It’s a head-spinning experience to think back and recall how I started the journey to where I’m at now, in terms of what I do for a living, not least because I had no idea where I was going.
Well, that’s not strictly true – I decided circa 2004 that I was going to have a proper crack at this whole being-a-science-fiction-writer thing, and wandered online to start practicing the skills I thought would be necessary. And I suppose we could say that I am now a science fiction writer, albeit one whose fictional output is, uh, not exactly prolific… and further that the skills I practiced have turned out to have another application that’s fairly adjacent to being a science fiction writer. I very rarely identify as a futurist any more, because that puts you in a box with Shingy and a whole raft of dubious hucksterism, but there was definitely a period during which I was orienting myself in that sort of direction. And that was largely due to encountering Jamais Cascio, whose blog I used to follow, and who I briefly enticed onto Futurismic as a columnist. Cascio was one of the first people I can recall reading who was doing what I think of as “black-sky thinking” – contemplating the darker possibilities of sociotechnical change, in a way that seemed to me to combine the best and most interesting aspects of sf worldbuilding along with the real-world critique that I was slowly coming to see as an urgent political project in reality.

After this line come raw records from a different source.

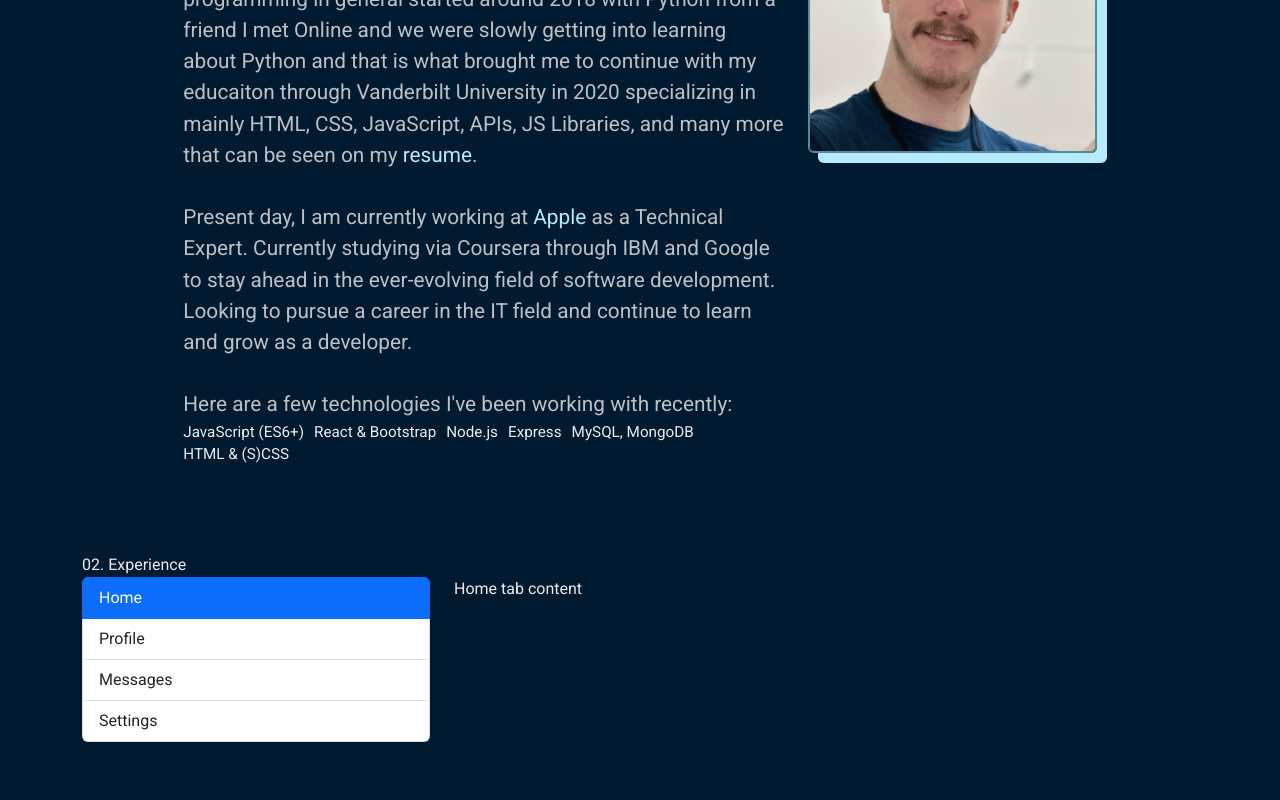
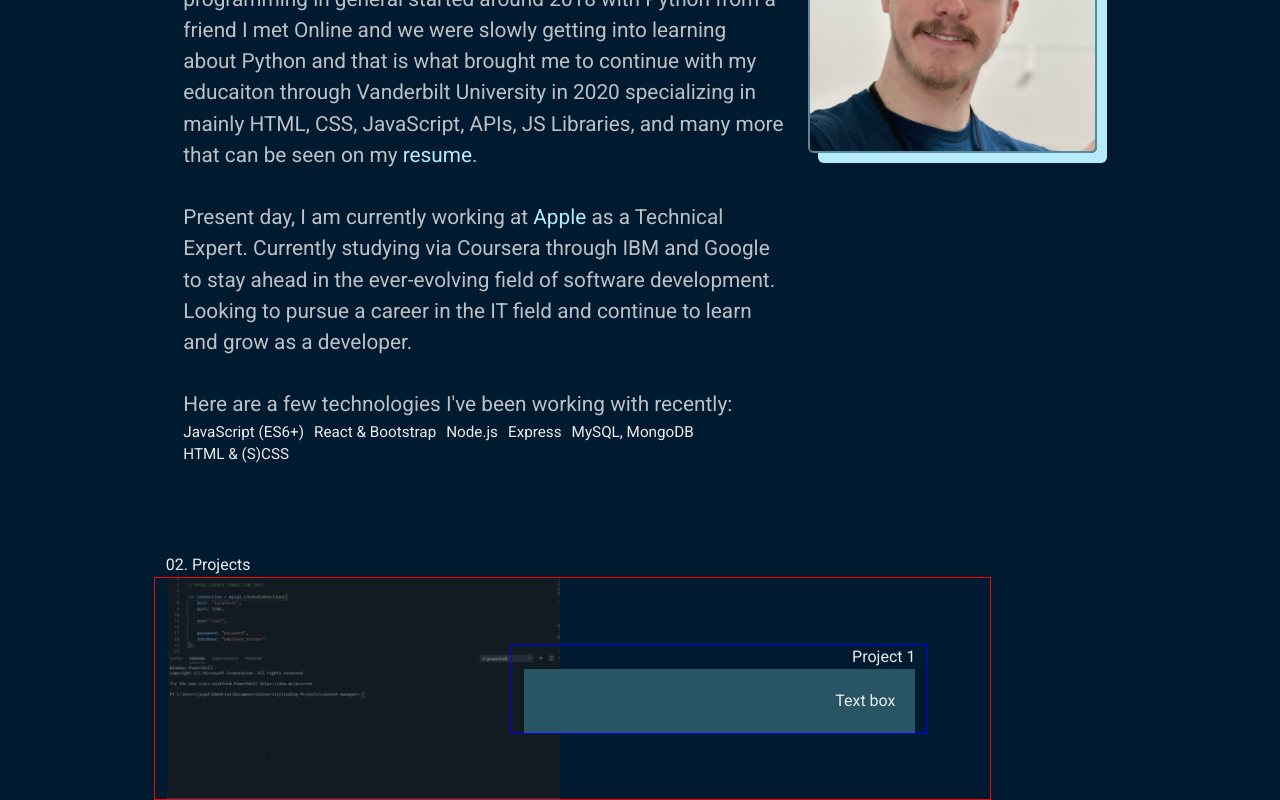
Before and after one commit to JayPTucker/React-Portfolio, a React (Create React App) app: page / in a window 1280 px wide. Shown: the part 1007-1807 px from the top of the page. Before the commit the page ends 1749 px from the top, so only its background shows below. Built offline with nearby package versions, Linux system fonts and the light colour scheme.

Commit message:
Added first Project
- General layout is done.
- CSS needed and other projects

```diff
--- a/src/pages/Home.js
+++ b/src/pages/Home.js
@@ -3,6 +3,8 @@ import { Row, Col, Container, ListGroup, Tab } from 'react-bootstrap';
 import '../styles/Home.css';
 
 import meImg from '../img/me_img.jpeg';
+
+import project1Img from '../img/project-1.gif';
 
 const Home = () => {
 
@@ -104,7 +106,7 @@ const Home = () => {
       {/* ====================================================== */}
       {/* ================== EXPERIENCE SECTION ================== */}
 
-      <Row className="experienceRow" id="experience">
+      {/* <Row className="experienceRow" id="experience">
         <p className='experienceTitle'><span className="experienceNumber">02. </span>Experience</p>
         <Tab.Container activeKey={key} onSelect={(k) => setKey(k)}>
           <Row>
@@ -143,8 +145,30 @@ const Home = () => {
             </Col>
           </Row>
         </Tab.Container>
+      </Row> */}
+
+      {/* =========================================================== */}
+      {/* ==================== PROJECTS SECTION ==================== */}
+      <Row className="projectsRow justify-content-center" id="projects">
+        <Col md={10}>
+        <p className='projectsTitle'><span className="projectsNumber">02. </span>Projects</p>
+
+        <Row className="project1 d-flex align-items-center">
+
+          <Col md={6}>
+            <img className="project1Img" src={project1Img} alt="Project 1"></img>
+
+          </Col>
+          <Col md={6} className="project1Col projectsCol">
+            <p className="projectTitle">Project 1</p>
+            <div className="project1Desc projectDesc">
+              <p>Text box</p>
+            </div>
+          </Col>
+
+        </Row>
+        </Col>
       </Row>
-
 
       {/* =========================================================== */}
       {/* ================== INFO BAR RIGHT SECTION ================== */}
--- a/src/pages/Navbar.js
+++ b/src/pages/Navbar.js
@@ -19,9 +19,9 @@ function NavbarFunc() {
 
         <Nav className="navbar-links-col ms-auto">
           <Nav.Link href="/#about" className="navbar-link" rel="noopener noreferrer"><span className='navbar-link-number'>01. </span>About</Nav.Link>
-          <Nav.Link href="/#experience" className="navbar-link" rel="noopener noreferrer"><span className='navbar-link-number'>02. </span>Experience</Nav.Link>
-          <Nav.Link as={Link} to="/about" className="navbar-link" rel="noopener noreferrer"><span className='navbar-link-number'>03. </span>WIP</Nav.Link>
-          <Nav.Link href="/" className="navbar-link" rel="noopener noreferrer"><span className='navbar-link-number'>04. </span>WIP</Nav.Link>
+          {/* <Nav.Link href="/#experience" className="navbar-link" rel="noopener noreferrer"><span className='navbar-link-number'>02. </span>Experience</Nav.Link> */}
+          <Nav.Link href="/#projects" className="navbar-link" rel="noopener noreferrer"><span className='navbar-link-number'>02. </span>Projects</Nav.Link>
+          {/* <Nav.Link href="/" className="navbar-link" rel="noopener noreferrer"><span className='navbar-link-number'>04. </span>WIP</Nav.Link> */}
           <Nav.Link target="_blank" rel="noopener noreferrer" href="https://drive.google.com/file/d/1EJdzVG4qJjfpTwqXrnh_knmB5JlADeye/view?usp=sharing" className="resume-link">Resume</Nav.Link>
         </Nav>
 
--- a/src/styles/Home.css
+++ b/src/styles/Home.css
@@ -194,6 +194,47 @@ p {
 }
 
 /* ============================================ */
+/* EXPERIENCE */
+/* ============================================ */
+
+/* ============================================ */
+/* PROJECTS */
+/* ============================================ */
+.projectsRow {
+  max-width: 90%;
+}
+
+.project1 {
+  /* For dev purposes */
+  border: 1px solid red;
+}
+
+.project1Img {
+/* Make the image transparent */
+  opacity: 0.65;
+  filter: alpha(opacity=75); /* For IE8 and earlier */
+  max-width: 100%;
+}
+
+.projectsCol {
+  position: relative;
+  border: 1px solid blue;
+}
+
+.project1Col {
+  text-align: right;
+  margin-left: calc(-4vmax - 10px);
+}
+
+.projectDesc {
+  background-color: #285463;
+  padding: 20px;
+}
+
+.project1Desc {
+}
+
+/* ============================================ */
 /* MEDIA QUERIES */
 /* ============================================ */
 
```
Also changed, not shown: src/img/project-1.gif (added).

Cascio is still kicking about, of course; he’s one of the Institute For The Future people these days (and, to be honest, one of the few folk there whose output doesn’t make my eyes roll so hard I nearly pass out). Last month he was reflecting on some thinking from that period in which I was just starting to venture out into futures-y spaces, which not only reminded me of the length of this journey (fifteen years!), but also of how we were talking about tomorrows in that particular yesterday. Anyone remember the participatory panopticon? Yeah, that was a circa-2004 jam… and Cascio argues, fairly reasonably, that we got a fair bit of what we thought we were gonna get, just not quite in the form that we thought we were gonna get it: the tech and its functions were clear to see, but (to borrow a well-worn Gibson riff), we didn’t quite see some of the uses the street would find for these things. Plot twist: turns out that “transparency” might have a problematic expression when rolled out at drastic scales! Says Cascio, “that’s the ugly reality of the Participatory Panopticon: it was never going to change who we are. It was really only going to make it harder to hide it.”

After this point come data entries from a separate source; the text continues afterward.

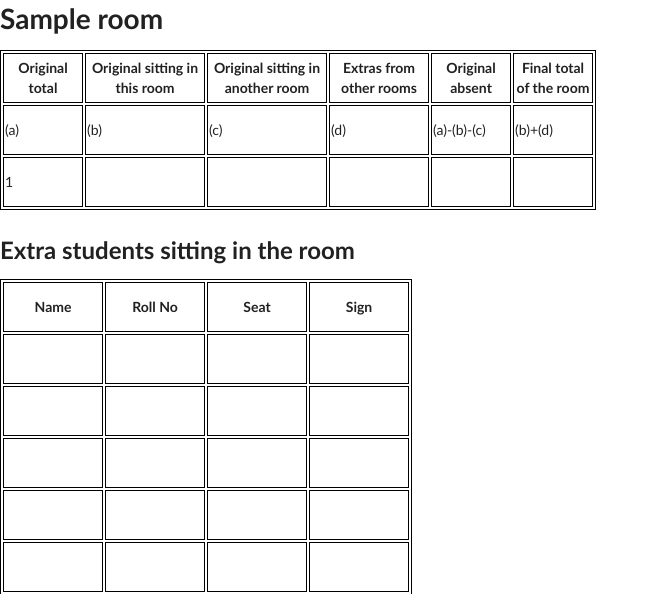
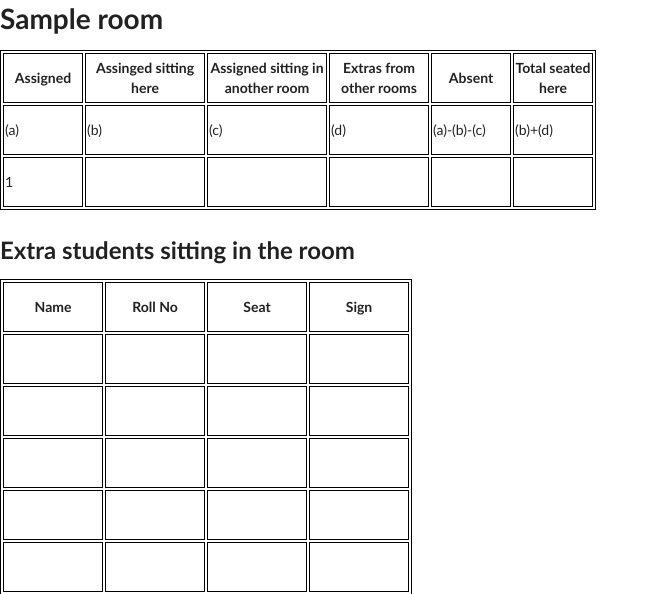
Before and after one commit to ashutosh0gupta/randomAttendance, a Django app: template studenthome/templates/studenthome/seating.html in a window 1280 px wide. Shown: the top 594 px of the page, without its empty margins (0-659 px from the left). Run offline with Django 3.2, Linux system fonts and the light colour scheme; the template is opened without the code that fills it: most values are stand-ins (such as "Sample title", 1, 10 or a date in 2020); grey boxes marked "Sample" are stand-in pictures; lists and menus that the app fills with data are empty; some libraries are stand-ins or nearby versions.

Commit message:
chnaged html

```diff
--- a/studenthome/templates/studenthome/seating.html
+++ b/studenthome/templates/studenthome/seating.html
@@ -12,12 +12,12 @@
   <h1> {{room}}</h1>
   <table style="border: 1px solid black">
     <tr>
-      <th style="width:80px">Original total</th>
-      <th style="width:120px">Original sitting in this room</th>
-      <th style="width:120px">Original sitting in another room</th>
+      <th style="width:80px"> Assigned </th>
+      <th style="width:120px">Assinged sitting here</th>
+      <th style="width:120px">Assigned sitting in another room</th>
       <th style="width:100px">Extras from other rooms</th>
-      <th style="width:80px">Original absent</th>
-      <th style="width:80px">Final total of the room </th>
+      <th style="width:80px"> Absent</th>
+      <th style="width:80px"> Total seated here</th>
     </tr>
     <tr>
       <td>(a)</td>
```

But ain’t that always the way? Cascio continues:
Foresight (forecasts, scenarios, futurism, etc.) is the most useful when it alerts us to emerging possible developments that we had not otherwise imagined. Not just as a “distant early warning,” but as a vaccination. A way to become sensitive to changes that we may have missed. A way to start to be prepared for a disruption that is not guaranteed to happen, but would be enormously impactful if it did. I’ve had the good fortune of talking with people who heard my Participatory Panopticon forecast and could see its application to their own work in human rights, in environmentalism, and in politics. The concept opened their eyes to new ways of operating, new channels of communication, and new threats to manage, and allowed them to act. The vaccination succeeded.

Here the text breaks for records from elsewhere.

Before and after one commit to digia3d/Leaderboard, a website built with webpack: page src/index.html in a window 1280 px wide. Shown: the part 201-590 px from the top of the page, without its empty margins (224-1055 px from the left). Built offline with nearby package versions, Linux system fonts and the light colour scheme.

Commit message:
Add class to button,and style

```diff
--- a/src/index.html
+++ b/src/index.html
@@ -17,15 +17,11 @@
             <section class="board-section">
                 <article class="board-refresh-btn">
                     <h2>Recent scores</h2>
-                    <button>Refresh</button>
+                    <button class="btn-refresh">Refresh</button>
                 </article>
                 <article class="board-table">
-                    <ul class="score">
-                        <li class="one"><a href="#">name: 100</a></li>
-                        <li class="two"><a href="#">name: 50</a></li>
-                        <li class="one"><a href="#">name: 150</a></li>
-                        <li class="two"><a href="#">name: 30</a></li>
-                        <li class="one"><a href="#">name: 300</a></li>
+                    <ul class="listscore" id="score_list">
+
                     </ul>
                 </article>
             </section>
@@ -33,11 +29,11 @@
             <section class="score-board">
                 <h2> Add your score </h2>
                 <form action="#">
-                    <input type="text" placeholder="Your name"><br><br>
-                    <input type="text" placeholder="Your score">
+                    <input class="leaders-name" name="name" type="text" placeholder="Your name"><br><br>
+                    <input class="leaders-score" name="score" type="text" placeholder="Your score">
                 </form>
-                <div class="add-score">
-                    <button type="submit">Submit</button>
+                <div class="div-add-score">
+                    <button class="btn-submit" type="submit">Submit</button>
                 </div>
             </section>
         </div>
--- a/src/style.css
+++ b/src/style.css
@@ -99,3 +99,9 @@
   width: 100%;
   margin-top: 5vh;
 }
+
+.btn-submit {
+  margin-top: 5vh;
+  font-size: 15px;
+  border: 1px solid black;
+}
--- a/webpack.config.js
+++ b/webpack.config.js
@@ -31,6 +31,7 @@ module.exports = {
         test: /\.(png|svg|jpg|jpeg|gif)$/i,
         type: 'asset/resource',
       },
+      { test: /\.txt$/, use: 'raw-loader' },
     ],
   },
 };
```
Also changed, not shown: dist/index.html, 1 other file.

It’s good to know that, sometimes, the work I do can matter.
That vaccination function is a much neater way of summing up my argument in favour of the necessity of dystopian extrapolations: as much as utopia is necessary not as a destination so much as a direction of travel to be constantly reassessed in light of the changing terrain, dystopia is necessary as a sort of “here be dragons” motif on the perpetually-updated map of the territory which we use to orienteer ourselves.
No map can ever be the territory, of course – but at the same time, we can’t operate without some approximation of what’s nearby. This is why I increasingly think of what I want to do as being tactical foresight, rather than strategic – which is a riff on de Certau, to some extent, as well as an implicit rejection of the managerial God-trick perspective of corporate futures. I am not a leader, nor do I want to be one; there are too many self-styled leaders already, which goes some way to explaining why we’re marching in circles. Instead, I see myself as a scout – and while he might not characterise it in the same way, I see what Cascio does as being a form of scouting, also.
(I also believe that our work matters, though it’s still very hard to make the case for it to that gaggle of squabbling “leaders”, who tend to see it as little more than an attempt to undermine their assumed authority. Which it is, of course… but it’s also much more than that.)